By Rick Morwick
Sue Van Voorhis took her first dancing lesson at age 5. She did so after becoming a Shirley Temple fan.
That was 75 years ago.
Today, she’s still light on her feet and is, after 30 years of teaching at the Academy of Dance Arts in Fishers, a still a sought-after instructor.
“It comes from my soul,” said Van Voorhis, who celebrated her 80th birthday March 2. “(There’s) no other expression like it. It is beauty, joy, and it still is at 80 years old.”
A lifelong dancer and longtime instructor, Van Voorhis and a partner founded The Dance Academy in 1988 at 116th Street, across from the Municipal Building in Fishers. In 1999, she became the sole owner and changed the name to the Academy of Dance Arts.

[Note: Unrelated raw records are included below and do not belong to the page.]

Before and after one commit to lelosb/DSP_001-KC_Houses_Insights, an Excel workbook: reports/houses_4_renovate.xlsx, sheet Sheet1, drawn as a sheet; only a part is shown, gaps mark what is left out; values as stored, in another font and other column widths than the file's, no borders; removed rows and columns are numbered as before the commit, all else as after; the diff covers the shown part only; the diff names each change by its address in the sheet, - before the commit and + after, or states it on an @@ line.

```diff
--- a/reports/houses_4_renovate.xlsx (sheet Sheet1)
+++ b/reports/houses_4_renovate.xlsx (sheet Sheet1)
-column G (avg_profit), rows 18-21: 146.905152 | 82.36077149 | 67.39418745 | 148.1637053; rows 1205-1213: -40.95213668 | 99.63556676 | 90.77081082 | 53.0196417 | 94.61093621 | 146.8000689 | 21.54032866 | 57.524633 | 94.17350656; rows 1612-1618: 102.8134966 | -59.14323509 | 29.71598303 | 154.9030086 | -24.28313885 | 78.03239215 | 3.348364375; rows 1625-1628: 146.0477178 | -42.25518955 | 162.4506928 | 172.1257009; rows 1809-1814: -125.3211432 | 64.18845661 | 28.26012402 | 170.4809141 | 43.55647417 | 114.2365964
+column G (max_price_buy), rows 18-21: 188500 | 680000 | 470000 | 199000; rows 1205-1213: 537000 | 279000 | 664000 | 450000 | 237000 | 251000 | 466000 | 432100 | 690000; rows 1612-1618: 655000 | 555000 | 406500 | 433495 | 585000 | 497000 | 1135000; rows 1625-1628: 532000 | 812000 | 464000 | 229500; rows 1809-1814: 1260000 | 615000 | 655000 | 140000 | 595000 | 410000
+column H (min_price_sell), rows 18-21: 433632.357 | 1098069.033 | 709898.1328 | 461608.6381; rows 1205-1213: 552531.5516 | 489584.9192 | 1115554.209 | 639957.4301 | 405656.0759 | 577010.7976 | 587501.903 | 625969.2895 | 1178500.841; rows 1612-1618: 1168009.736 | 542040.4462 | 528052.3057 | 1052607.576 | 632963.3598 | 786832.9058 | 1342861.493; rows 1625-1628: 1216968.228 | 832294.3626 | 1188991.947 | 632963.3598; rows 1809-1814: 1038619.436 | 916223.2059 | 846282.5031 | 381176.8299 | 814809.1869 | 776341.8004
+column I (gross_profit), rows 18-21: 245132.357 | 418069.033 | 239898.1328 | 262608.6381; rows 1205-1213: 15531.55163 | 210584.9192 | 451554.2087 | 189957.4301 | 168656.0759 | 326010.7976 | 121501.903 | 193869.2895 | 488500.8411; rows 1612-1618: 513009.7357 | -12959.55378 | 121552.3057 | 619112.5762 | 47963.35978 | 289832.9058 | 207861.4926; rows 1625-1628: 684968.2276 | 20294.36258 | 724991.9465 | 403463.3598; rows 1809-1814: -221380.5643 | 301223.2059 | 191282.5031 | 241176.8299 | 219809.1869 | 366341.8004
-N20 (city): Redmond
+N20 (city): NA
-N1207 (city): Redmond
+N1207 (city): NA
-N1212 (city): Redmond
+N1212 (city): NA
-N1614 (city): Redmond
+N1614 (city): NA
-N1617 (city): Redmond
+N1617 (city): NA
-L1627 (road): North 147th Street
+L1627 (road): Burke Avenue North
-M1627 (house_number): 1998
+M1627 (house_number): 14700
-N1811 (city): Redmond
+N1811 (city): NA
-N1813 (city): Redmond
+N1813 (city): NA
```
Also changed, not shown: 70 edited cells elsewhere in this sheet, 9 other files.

Six years later, after outgrowing the 116th Street facility, Van Voorhis relocated the studio to its current location at 1008 E. 121st St., Suite 126, in Fishers. Her daughter and son-in-law, Laurie and Sean Brady, assumed ownership 11 years ago. But Van Voorhis, affectionately known as “Miss Sue,” has continued to teach at the academy and serve as director ever since.
She has no immediate plans to stop.

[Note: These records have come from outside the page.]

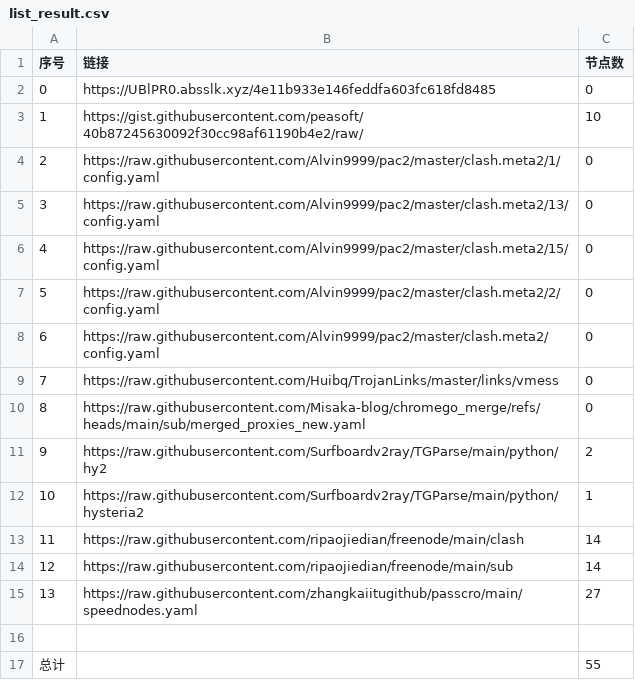
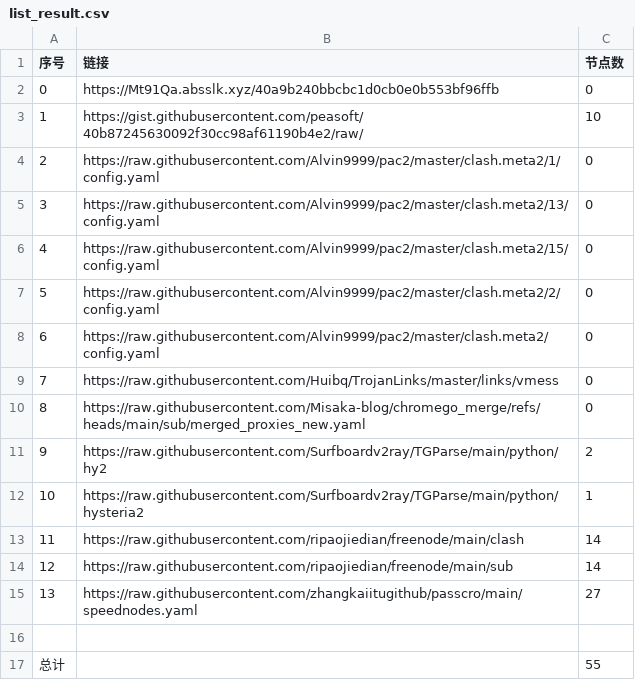
Before and after one commit to yxxyun/NoMoreWalls, a CSV file: list_result.csv, drawn as a sheet.

```diff
--- a/list_result.csv
+++ b/list_result.csv
@@ -1,3 +1,3 @@
 序号,链接,节点数
-0,https://UBlPR0.absslk.xyz/4e11b933e146feddfa603fc618fd8485,0
+0,https://Mt91Qa.absslk.xyz/40a9b240bbcbc1d0cb0e0b553bf96ffb,0
 1,https://gist.githubusercontent.com/peasoft/40b87245630092f30cc98af61190b4e2/raw/,10
```
Also changed, not shown: 3 other files.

“It’s good for my soul,” said Van Voorhis, an Indianapolis resident. “Sharing my love and passion for dance with the young dancers keeps me feeling young.”
Van Voorhis, whose teaching career began in 1975 at The Dance Centre, still instructs four days a week at the Academy of Dance Arts, which offers classes in ballet, modern, jazz, hip-hop and lyrical. She teaches pre-ballet, pointe, beginning ballet, elementary ballet and adult ballet.
Laurie Brady attributes the academy’s success and longevity to her mother’s personal touch.
“The nurturing and non-competitive environment at ADA is part of what makes it so special,” said Brady, a Noblesville resident. “Parents tell us all the time that their daughters and sons feel supported and loved by their teachers and peers, and that is because of the ‘one big family’ foundation that Miss Sue created 30 years ago.
“With everyone supporting each other, we find our dancers love being at the studio together. Amid all the hard work in class, there is always laughter and joy in the air.”
An accomplished performer, Van Voorhis studied with renowned Ballet Russes member Jorg Fasting and has had leading roles in “Swan Lake” and “Cinderella,” among other classic ballets. She spent several summers in New York City studying ballet before moving to Indianapolis in 1962, eventually performing in a host of Footlite Musicals and Sheraton Dinner Theater productions, including “Sweet Charity,” “Anything Goes,” “Kismet” and “Annie Get Your Gun.”
She has also danced with the Indianapolis Opera Company in “Carmen.”
Although she is retired from performing, Van Voorhis — who battled polio at age 7 and practiced ballet as therapy — maintains a robust teaching schedule. She enjoys working with dancers of all ages and is passionate about what is a true family venture. Her granddaughters are Academy of Dance Arts veterans, and her other daughter, Julie Meyer of Jamestown, is the artistic director.
“But our dancers are also like family,” Van Voorhis said. “Many of our dancers graduate and go away to school and come back to the studio and take classes. I am teaching many of my old students’ daughters. Many of our dancers come back and continue to take classes as adults. They also bring their children.
“What a joy it is to see my old students come back and not only bring their children but join my adult class.”
For more on Academy of Dance Arts, visit adadancers.com.